Exercise:
Reproduction without pictures: print every entry precisely as written.

[Web document revisions]
§

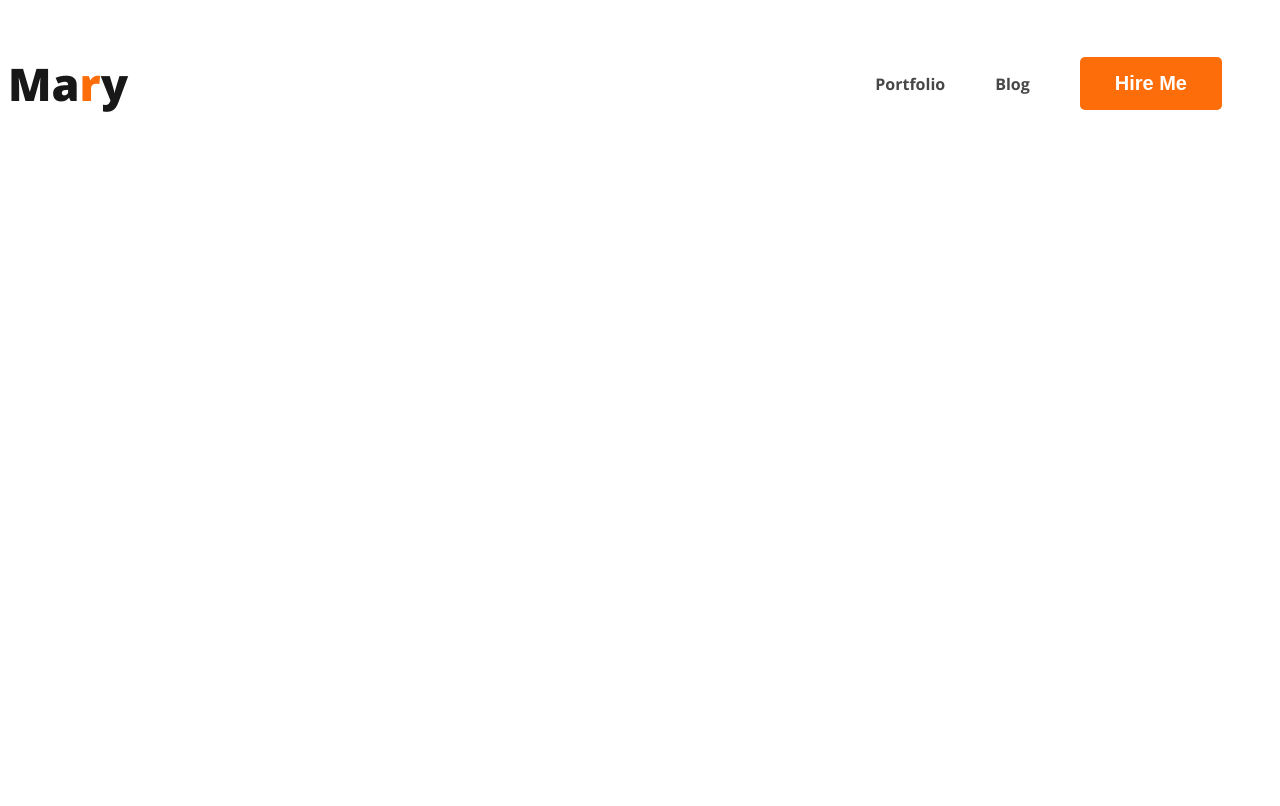
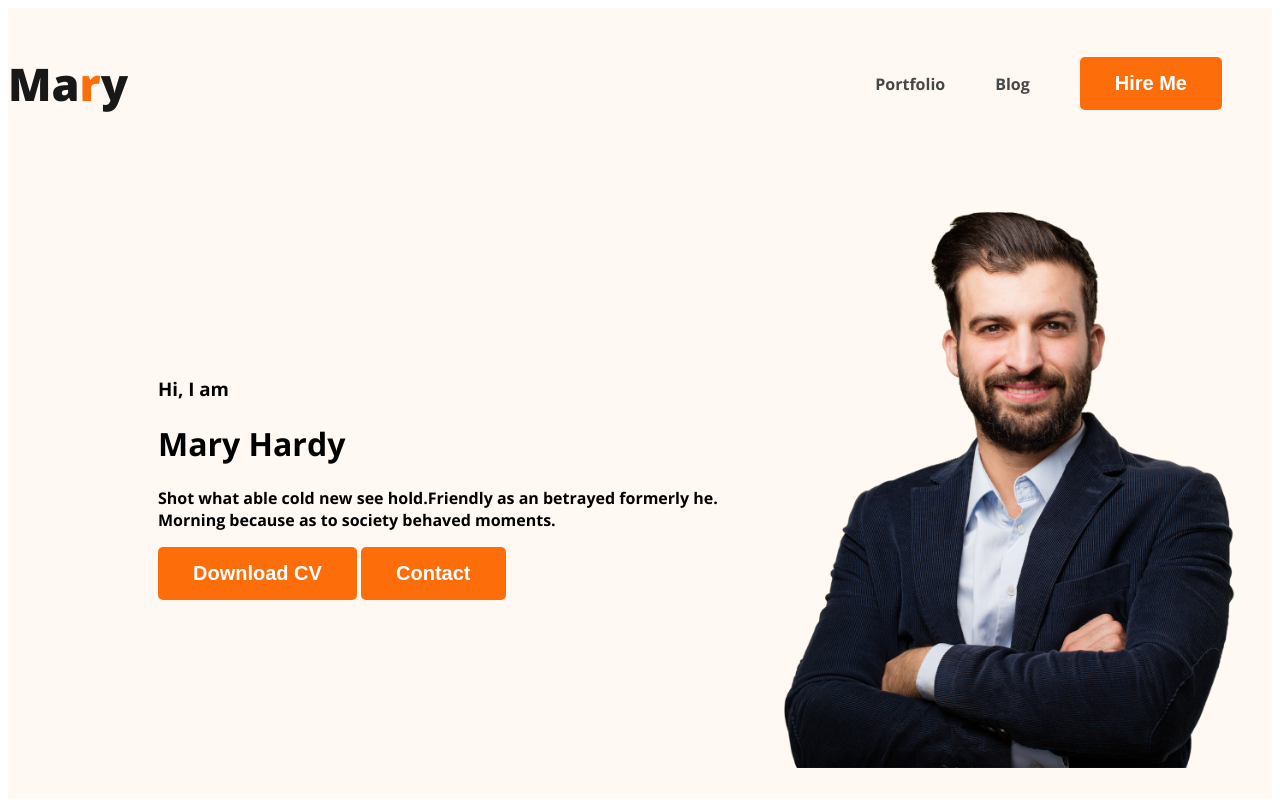
Before and after one commit to Nubassim/web-devlop-portfolio, a plain HTML site: page index.html in a window 1280 px wide. Drawn offline with nearby package versions, Linux system fonts and the light colour scheme.

Commit message:
banner content

```diff
--- a/index.html
+++ b/index.html
@@ -10,7 +10,7 @@
     <link rel="stylesheet" href="style/portfolio.css">
 </head>
 <body>
-    <header>
+    <header class="header">
         <nav>
             <h3 class="nav-title">Ma<span class="text-primary">r</span>y</h3>
             <ul>
@@ -19,6 +19,16 @@
                 <li><button class="btn-primary">Hire Me</button></li>
             </ul>
         </nav>
+        <div class="banner">
+            <div class="banner-content">
+                <h3 class="banner-greeting">Hi, I  am</h3>
+                <h1 class="banner-title">Mary Hardy</h1>
+                <p>Shot what able cold new see hold.Friendly as an betrayed formerly he. Morning because as to society behaved moments.</p>
+                <button class="btn-primary">Download CV</button>
+                <button class="btn-primary">Contact</button>
+            </div>
+            <img class="pro-pic" src="images/hardy.png" alt="">
+        </div>
     </header>
 </body>
 </html>
--- a/style/portfolio.css
+++ b/style/portfolio.css
@@ -1,11 +1,13 @@
-body{
+body {
     font-family: 'Lato', sans-serif;
     font-family: 'Open Sans', sans-serif;
 }
-.text-primary{
+
+.text-primary {
     color: #FD6E0A;
 }
-.btn-primary{
+
+.btn-primary {
     border-radius: 5px;
     background: #FD6E0A;
     border: 0;
@@ -14,25 +16,43 @@
     font-weight: 700;
     padding: 15px 35px;
 }
-nav{
+
+nav {
     display: flex;
     justify-content: space-between;
     align-items: center;
 }
-.nav-title{
+
+.nav-title {
     color: #181818;
     font-size: 45px;
     font-weight: 800;
 }
-nav > ul{
+
+nav>ul {
     display: flex;
     align-items: center;
 }
-nav li{
+
+nav li {
     list-style: none;
     margin-right: 50px;
 }
-nav a{
+
+nav a {
     text-decoration: none;
-    color: #474747 ;
+    color: #474747;
 }
+
+.header {
+    background: #FFF8F3;
+}
+
+.banner {
+    padding: 30px 30px 30px 150px;
+    display: flex;
+    align-items: center;
+}
+.banner .pro-pic{
+    width: 500px;
+}
```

§

Result for this task:
Before and after one commit to Nubassim/web-devlop-portfolio, a plain HTML site: page index.html in a window 1280 px wide. Drawn offline with nearby package versions, Linux system fonts and the light colour scheme.

Commit message:
banner content

```diff
--- a/index.html
+++ b/index.html
@@ -10,7 +10,7 @@
     <link rel="stylesheet" href="style/portfolio.css">
 </head>
 <body>
-    <header>
+    <header class="header">
         <nav>
             <h3 class="nav-title">Ma<span class="text-primary">r</span>y</h3>
             <ul>
@@ -19,6 +19,16 @@
                 <li><button class="btn-primary">Hire Me</button></li>
             </ul>
         </nav>
+        <div class="banner">
+            <div class="banner-content">
+                <h3 class="banner-greeting">Hi, I  am</h3>
+                <h1 class="banner-title">Mary Hardy</h1>
+                <p>Shot what able cold new see hold.Friendly as an betrayed formerly he. Morning because as to society behaved moments.</p>
+                <button class="btn-primary">Download CV</button>
+                <button class="btn-primary">Contact</button>
+            </div>
+            <img class="pro-pic" src="images/hardy.png" alt="">
+        </div>
     </header>
 </body>
 </html>
--- a/style/portfolio.css
+++ b/style/portfolio.css
@@ -1,11 +1,13 @@
-body{
+body {
     font-family: 'Lato', sans-serif;
     font-family: 'Open Sans', sans-serif;
 }
-.text-primary{
+
+.text-primary {
     color: #FD6E0A;
 }
-.btn-primary{
+
+.btn-primary {
     border-radius: 5px;
     background: #FD6E0A;
     border: 0;
@@ -14,25 +16,43 @@
     font-weight: 700;
     padding: 15px 35px;
 }
-nav{
+
+nav {
     display: flex;
     justify-content: space-between;
     align-items: center;
 }
-.nav-title{
+
+.nav-title {
     color: #181818;
     font-size: 45px;
     font-weight: 800;
 }
-nav > ul{
+
+nav>ul {
     display: flex;
     align-items: center;
 }
-nav li{
+
+nav li {
     list-style: none;
     margin-right: 50px;
 }
-nav a{
+
+nav a {
     text-decoration: none;
-    color: #474747 ;
+    color: #474747;
 }
+
+.header {
+    background: #FFF8F3;
+}
+
+.banner {
+    padding: 30px 30px 30px 150px;
+    display: flex;
+    align-items: center;
+}
+.banner .pro-pic{
+    width: 500px;
+}
```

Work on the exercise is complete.